Segment Open

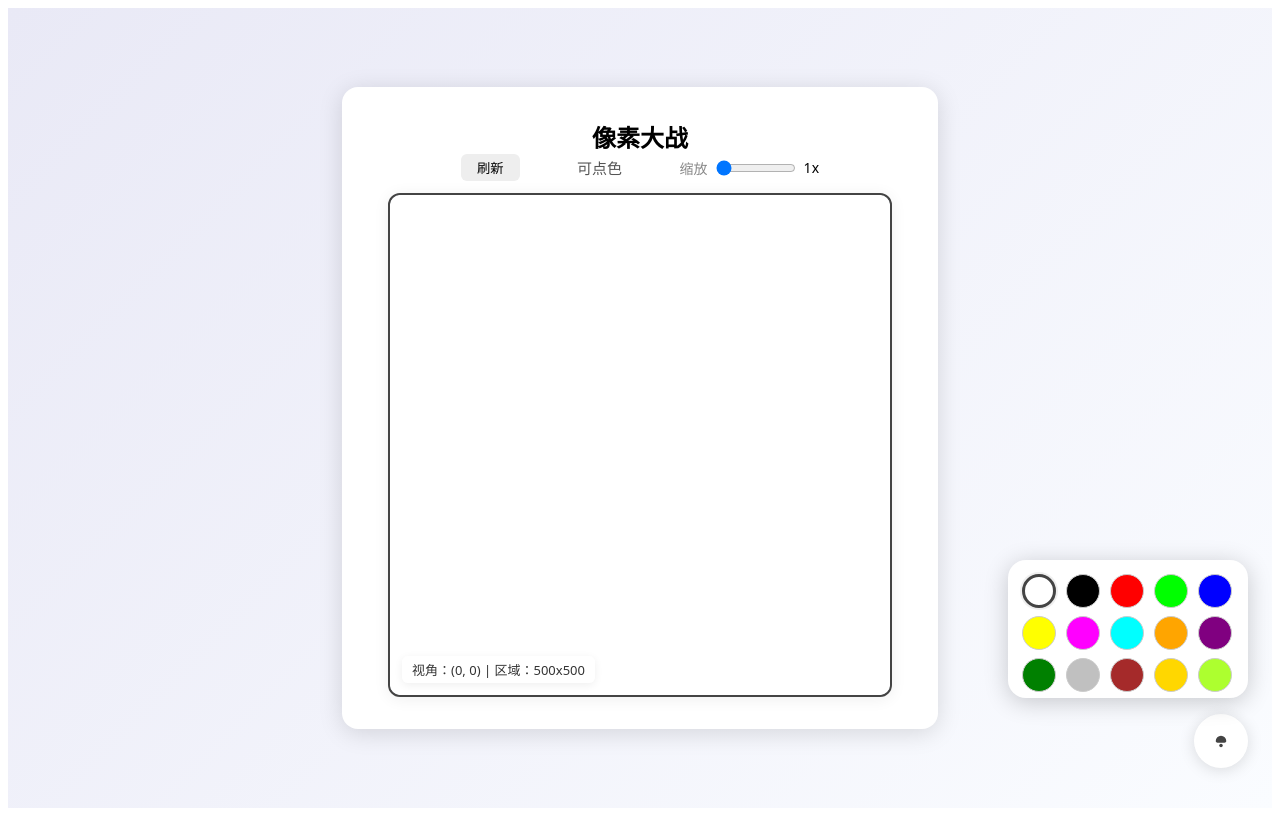
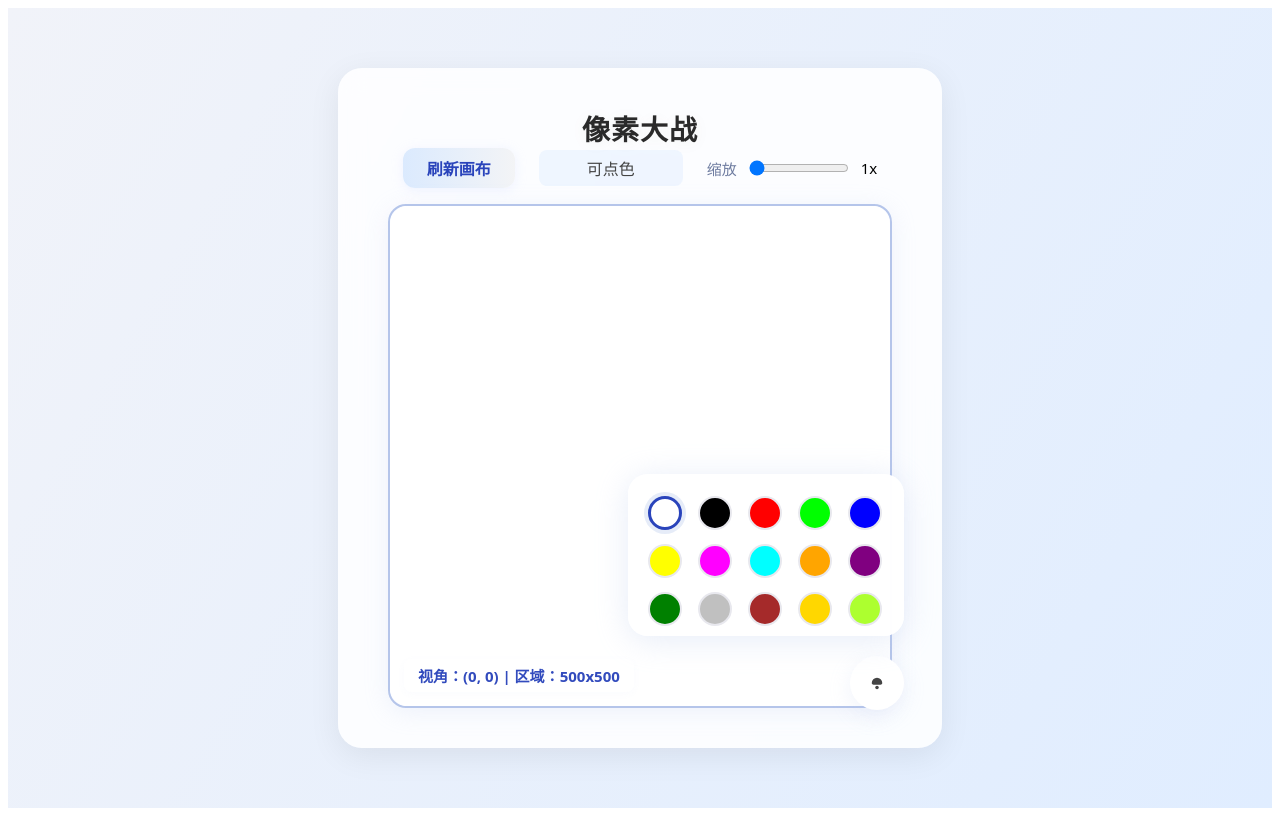
Before and after one commit to dt3211776496/test1, a Next.js app: page / in a window 1280 px wide. Both pictures are taken after a click on the button "选择颜色". Built offline with nearby package versions, Linux system fonts and the light colour scheme.

Commit message:
Update index.js

```diff
--- a/pages/index.js
+++ b/pages/index.js
@@ -21,9 +21,7 @@ export default function Home() {
   const [zoom, setZoom] = useState(INIT_ZOOM);
   const [message, setMessage] = useState("");
   const [paletteOpen, setPaletteOpen] = useState(false);
-  // 画布视角左上角坐标
   const [view, setView] = useState({ x: 0, y: 0 });
-  // 拖动状态
   const [dragging, setDragging] = useState(false);
   const [dragOrigin, setDragOrigin] = useState({ x: 0, y: 0 });
   const [dragViewOrigin, setDragViewOrigin] = useState({ x: 0, y: 0 });
@@ -53,7 +51,6 @@ export default function Home() {
     const ctx = canvasRef.current.getContext("2d");
     ctx.clearRect(0, 0, CANVAS_VIEWPORT, CANVAS_VIEWPORT);
     const pixelSize = zoom;
-    // 视窗区域左上角坐标
     const { x: startX, y: startY } = view;
     for (let y = 0; y < CANVAS_VIEWPORT / pixelSize; y++) {
       for (let x = 0; x < CANVAS_VIEWPORT / pixelSize; x++) {
@@ -66,12 +63,12 @@ export default function Home() {
           const color = board[boardY][boardX] ? board[boardY][boardX] : "#FFFFFF";
           ctx.fillStyle = color;
         } else {
-          ctx.fillStyle = "#eee"; // 边界外填充灰色
+          ctx.fillStyle = "#eee";
         }
         ctx.fillRect(x * pixelSize, y * pixelSize, pixelSize, pixelSize);
       }
     }
-    // 绘制网格线（轻微美化）
+    // 网格线
     if (zoom >= 8) {
       ctx.strokeStyle = "rgba(120,120,120,0.12)";
       ctx.lineWidth = 1;
@@ -97,16 +94,13 @@ export default function Home() {
       setMessage(`冷却中，请等待 ${cooldown} 秒`);
       return;
     }
-    // 获取画布相对坐标
     const rect = canvasRef.current.getBoundingClientRect();
     const scale = rect.width / CANVAS_VIEWPORT;
     const xInCanvas = (e.clientX - rect.left) / scale;
     const yInCanvas = (e.clientY - rect.top) / scale;
     const pixelSize = zoom;
-    // 视窗内坐标
     let px = Math.floor(xInCanvas / pixelSize);
     let py = Math.floor(yInCanvas / pixelSize);
-    // 画布实际坐标
     let boardX = view.x + px;
     let boardY = view.y + py;
     boardX = Math.max(0, Math.min(BOARD_SIZE - 1, boardX));
@@ -139,7 +133,6 @@ export default function Home() {
     const dy = Math.round((e.clientY - dragOrigin.y) / zoom);
     let newX = dragViewOrigin.x - dx;
     let newY = dragViewOrigin.y - dy;
-    // 限制视角不超出画布
     newX = Math.max(0, Math.min(BOARD_SIZE - Math.floor(CANVAS_VIEWPORT / zoom), newX));
     newY = Math.max(0, Math.min(BOARD_SIZE - Math.floor(CANVAS_VIEWPORT / zoom), newY));
     setView({ x: newX, y: newY });
@@ -168,13 +161,35 @@ export default function Home() {
     }
   }, [cooldown]);
 
+  // 触摸拖动（移动端）
+  const handleTouchStart = (e) => {
+    if (e.touches.length === 1) {
+      setDragging(true);
+      setDragOrigin({ x: e.touches[0].clientX, y: e.touches[0].clientY });
+      setDragViewOrigin({ ...view });
+    }
+  };
+  const handleTouchMove = (e) => {
+    if (!dragging || e.touches.length !== 1) return;
+    const dx = Math.round((e.touches[0].clientX - dragOrigin.x) / zoom);
+    const dy = Math.round((e.touches[0].clientY - dragOrigin.y) / zoom);
+    let newX = dragViewOrigin.x - dx;
+    let newY = dragViewOrigin.y - dy;
+    newX = Math.max(0, Math.min(BOARD_SIZE - Math.floor(CANVAS_VIEWPORT / zoom), newX));
+    newY = Math.max(0, Math.min(BOARD_SIZE - Math.floor(CANVAS_VIEWPORT / zoom), newY));
+    setView({ x: newX, y: newY });
+  };
+  const handleTouchEnd = () => {
+    setDragging(false);
+  };
+
   // 悬浮调色板
   const paletteBtnSize = 54;
 
   return (
     <div style={{
       minHeight: "100vh",
-      background: "linear-gradient(135deg,#e9e9f6 0%,#fafcff 100%)",
+      background: "linear-gradient(120deg, #f1f3f9 0%, #e0edff 100%)",
       fontFamily: "system-ui,sans-serif",
       display: "flex",
       alignItems: "center",
@@ -182,68 +197,81 @@ export default function Home() {
     }}>
       <div style={{
         width: CANVAS_VIEWPORT + 48,
-        background: "#fff",
-        borderRadius: 16,
-        boxShadow: "0 4px 24px #0002",
-        padding: "32px 24px",
-        position: "relative"
+        background: "rgba(255,255,255,0.85)",
+        borderRadius: 24,
+        boxShadow: "0 8px 32px 0 rgba(0,0,0,0.07)",
+        padding: "40px 28px",
+        position: "relative",
+        backdropFilter: "blur(12px)"
       }}>
         <h2 style={{
           textAlign: "center",
           margin: 0,
-          fontWeight: 600,
-          fontSize: 24
+          fontWeight: 700,
+          fontSize: 28,
+          letterSpacing: 1,
+          color: "#2a2a2a",
+          textShadow: "0 2px 16px #f2f2f2"
         }}>像素大战</h2>
-        <div style={{
-          textAlign: "center",
-          marginBottom: 12,
-          display: "flex",
-          justifyContent: "center",
-          alignItems: "center",
-          gap: 20
-        }}>
+        <div
+          style={{
+            marginBottom: 16,
+            display: "flex",
+            justifyContent: "center",
+            alignItems: "center",
+            gap: 24
+          }}
+        >
           <button
             onClick={fetchBoard}
             style={{
-              padding: "4px 16px",
-              borderRadius: 6,
+              padding: "8px 24px",
+              borderRadius: 12,
               border: "none",
-              background: "#eee",
-              fontWeight: 500,
-              cursor: "pointer"
+              background: "linear-gradient(90deg,#dbeafe 0%,#f3f4f6 100%)",
+              fontWeight: 600,
+              fontSize: 16,
+              color: "#2a44bb",
+              cursor: "pointer",
+              boxShadow: "0 2px 12px #c4d3ff44",
+              transition: "box-shadow .2s"
             }}
-          >刷新</button>
+          >刷新画布</button>
           <div style={{
-            fontSize: 15,
-            color: "#555",
+            fontSize: 16,
+            color: "#444",
             minWidth: 120,
-            textAlign: "center"
+            textAlign: "center",
+            fontWeight: 500,
+            borderRadius: 8,
+            background: "rgba(230,240,255,0.6)",
+            padding: "6px 12px"
           }}>
             {cooldown > 0 ? `冷却：${cooldown}秒` : "可点色"}
           </div>
           <div style={{
             display: "flex",
             alignItems: "center",
-            gap: 6
+            gap: 10
           }}>
-            <span style={{ fontSize: 14, color: "#888" }}>缩放</span>
+            <span style={{ fontSize: 15, color: "#6e7ca0" }}>缩放</span>
             <input
               type="range"
               min={MIN_ZOOM}
               max={MAX_ZOOM}
               value={zoom}
               onChange={e => setZoom(Number(e.target.value))}
-              style={{ width: 80 }}
+              style={{ width: 100 }}
             />
-            <span style={{ fontSize: 14 }}>{zoom}x</span>
+            <span style={{ fontSize: 15 }}>{zoom}x</span>
           </div>
         </div>
         <div style={{
           margin: "0 auto",
-          border: "2px solid #444",
-          borderRadius: 12,
-          boxShadow: "0 2px 16px #0001",
-          background: "#fafcff",
+          border: "2px solid #b5c5ea",
+          borderRadius: 18,
+          boxShadow: "0 4px 24px #b5c5ea33",
+          background: "rgba(245,248,255,0.94)",
           width: CANVAS_VIEWPORT,
           height: CANVAS_VIEWPORT,
           display: "flex",
@@ -260,9 +288,10 @@ export default function Home() {
               width: CANVAS_VIEWPORT,
               height: CANVAS_VIEWPORT,
               cursor: dragging ? "grab" : (cooldown > 0 ? "not-allowed" : "crosshair"),
-              borderRadius: 12,
+              borderRadius: 18,
               background: "#fff",
               display: loading ? "none" : "block",
+              boxShadow: "0 6px 16px #b5c5ea11",
               transition: "box-shadow 0.16s"
             }}
             onClick={handleCanvasClick}
@@ -270,6 +299,9 @@ export default function Home() {
             onMouseUp={handleMouseUp}
             onMouseLeave={handleMouseUp}
             onMouseMove={handleMouseMove}
+            onTouchStart={handleTouchStart}
+            onTouchEnd={handleTouchEnd}
+            onTouchMove={handleTouchMove}
           />
           {loading && (
             <div style={{
@@ -282,53 +314,56 @@ export default function Home() {
               fontSize: 20
             }}>加载中...</div>
           )}
-          {/* 坐标/视角信息 */}
           <div style={{
             position: "absolute",
-            left: 12,
-            bottom: 12,
-            background: "rgba(255,255,255,0.85)",
-            color: "#333",
-            padding: "4px 10px",
-            borderRadius: 6,
-            fontSize: 13,
-            boxShadow: "0 2px 8px #0001"
+            left: 14,
+            bottom: 14,
+            background: "rgba(255,255,255,0.9)",
+            color: "#2a44bb",
+            padding: "6px 14px",
+            borderRadius: 8,
+            fontSize: 15,
+            boxShadow: "0 2px 8px #b5c5ea11",
+            fontWeight: 600,
+            opacity: 0.96
           }}>
-            视角：({view.x}, {view.y})&nbsp;|&nbsp;区域：{Math.floor(CANVAS_VIEWPORT/zoom)}x{Math.floor(CANVAS_VIEWPORT/zoom)}
+            视角：({view.x}, {view.y}) | 区域：{Math.floor(CANVAS_VIEWPORT/zoom)}x{Math.floor(CANVAS_VIEWPORT/zoom)}
           </div>
         </div>
         {message && (
           <div style={{
             color: "#d00",
-            marginTop: 20,
+            marginTop: 26,
             textAlign: "center",
-            fontWeight: 500
+            fontWeight: 600,
+            fontSize: 16,
+            letterSpacing: 1
           }}>{message}</div>
         )}
 
         {/* 悬浮调色板 */}
         <div style={{
           position: "fixed",
-          right: 32,
-          bottom: 32,
+          right: 38,
+          bottom: 38,
           zIndex: 9999,
           display: "flex",
           flexDirection: "column",
           alignItems: "flex-end"
         }}>
           <div style={{
-            transition: "all 0.3s",
+            transition: "all 0.35s cubic-bezier(.4,.7,.4,1.2)",
             opacity: paletteOpen ? 1 : 0,
             pointerEvents: paletteOpen ? "auto" : "none",
-            transform: paletteOpen ? "translateY(0)" : "translateY(20px)",
-            marginBottom: paletteOpen ? 16 : 0,
-            boxShadow: "0 4px 24px #0003",
-            borderRadius: 18,
-            background: "#fff",
-            padding: paletteOpen ? "14px 14px 6px 14px" : "0",
+            transform: paletteOpen ? "translateY(0) scale(1)" : "translateY(20px) scale(0.85)",
+            marginBottom: paletteOpen ? 20 : 0,
+            boxShadow: "0 4px 32px #b5c5ea55",
+            borderRadius: 20,
+            background: "rgba(255,255,255,0.98)",
+            padding: paletteOpen ? "22px 20px 10px 20px" : "0",
             display: paletteOpen ? "grid" : "none",
             gridTemplateColumns: "repeat(5, 36px)",
-            gap: "8px"
+            gap: "14px"
           }}>
             {COLORS.map(c => (
               <button
@@ -337,11 +372,11 @@ export default function Home() {
                   background: c,
                   width: 34, height: 34,
                   borderRadius: "50%",
-                  border: selectedColor === c ? "3px solid #444" : "1px solid #ccc",
+                  border: selectedColor === c ? "3px solid #2a44bb" : "2px solid #e8e8ee",
                   cursor: "pointer",
                   outline: "none",
-                  boxShadow: selectedColor === c ? "0 0 0 2px #8882" : "",
-                  transition: "border 0.15s"
+                  boxShadow: selectedColor === c ? "0 0 0 4px #b5c5ea55" : "",
+                  transition: "border 0.16s"
                 }}
                 onClick={() => {
                   setSelectedColor(c);
@@ -359,7 +394,7 @@ export default function Home() {
               borderRadius: "50%",
               border: "none",
               background: selectedColor,
-              boxShadow: "0 2px 16px #0002",
+              boxShadow: "0 6px 22px #b5c5ea33",
               display: "flex",
               alignItems: "center",
               justifyContent: "center",
```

Segment Closed

Instructions to follow> Across the entries, state how many lines contain "padding", giving the number only.

Written solution> 9